Composite default rates rose for the third consecutive month in September, as the first mortgage default rate rose slightly, reported S&P Dow Jones Indices and Experian, New York.

The companies’ Consumer Credit Default Indices reported the composite rate increased by two basis points from August to 0.88%. The bank card default rate continued to fall, down four basis points to 3.15%. Auto loan defaults increased 10 basis points to 1.05%. The first mortgage default rate increased one basis point from August to 0.66%.

Four of the five major cities saw their default rates increase in September. Chicago and Miami saw the largest increases, each up six basis points to 1.00% and 1.19%, respectively. New York came in at 0.97%, an increase of two basis points from August. Dallas reported an increase of four basis points to 0.78%. Los Angeles was the only major city reporting a decrease, with a one basis point drop to 0.65%.

“While the composite consumer credit default rate eased higher in the last three months, it is even with the level of one year ago,” says David Blitzer, Managing Director and Chairman of the Index Committee with S&P Dow Jones Indices. “Moves among mortgages, bank cards and autos have tended to offset one another over the past year. As a result, no sector is currently showing substantial increases or signs that consumers are facing renewed financial stress. Other economic indicators through the summer echo consumers’ favorable condition: debt service as a proportion of income is modest while consumer credit and mortgage borrowing continues to see moderate expansion.”
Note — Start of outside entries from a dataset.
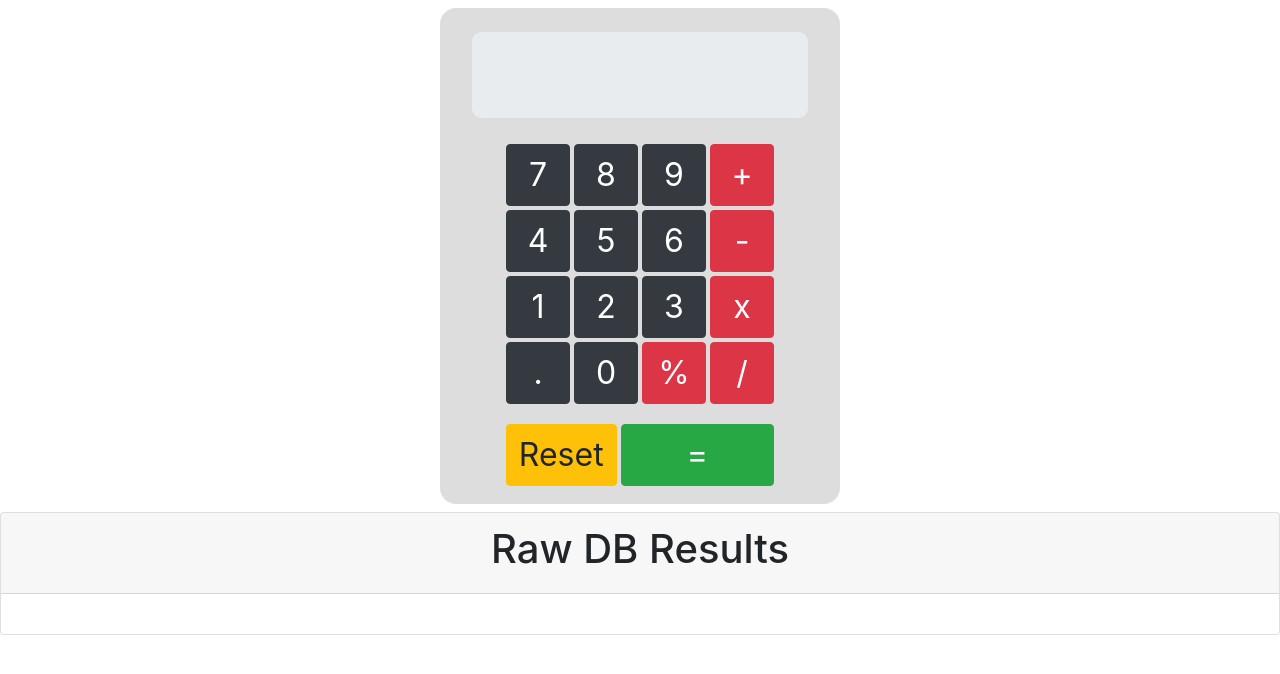
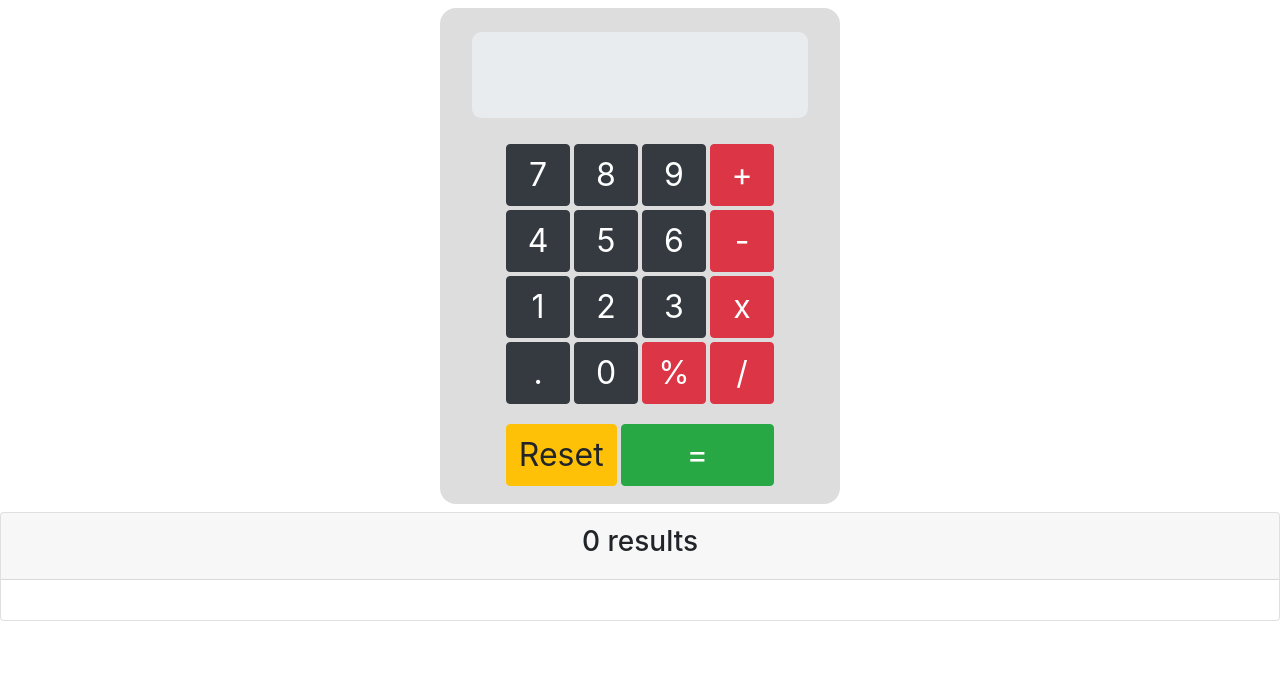
Before and after one commit to joaodiniz1/calculator, a CodeIgniter 4 app: the page made by app/Views/calculator.php in a window 1280 px wide. Shown: the top 674 px of the page. Run offline with PHP 8.4 and a stand-in for CodeIgniter, Linux system fonts and the light colour scheme; the template is opened without the code that fills it, so the values that code supplies are empty; some libraries are stand-ins or nearby versions.

Commit message:
Update calculator.php

```diff
--- a/app/Views/calculator.php
+++ b/app/Views/calculator.php
@@ -53,7 +53,7 @@
       <!-- Display all db stored operations -->
       <div class="card mt-2 text-center">
       <div class="card-header">
-         <h1>Raw DB Results</h1>
+         <h3><span id="qRows">0</span> results</h3>
         </div>
         <div class="card-body">
           <div class="card=text" id="rows">
```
Blitzer noted estimates of hurricane damages suggest a total cost of $70 billion including the loss of possibly one million automobiles. Damage estimates for the fires are still being determined. “Even after insurance coverage and government aid programs, many consumers will face very large unexpected expenses stressing their personal financial situations,” he said. “Increased consumer credit default rates over the next several months are likely.”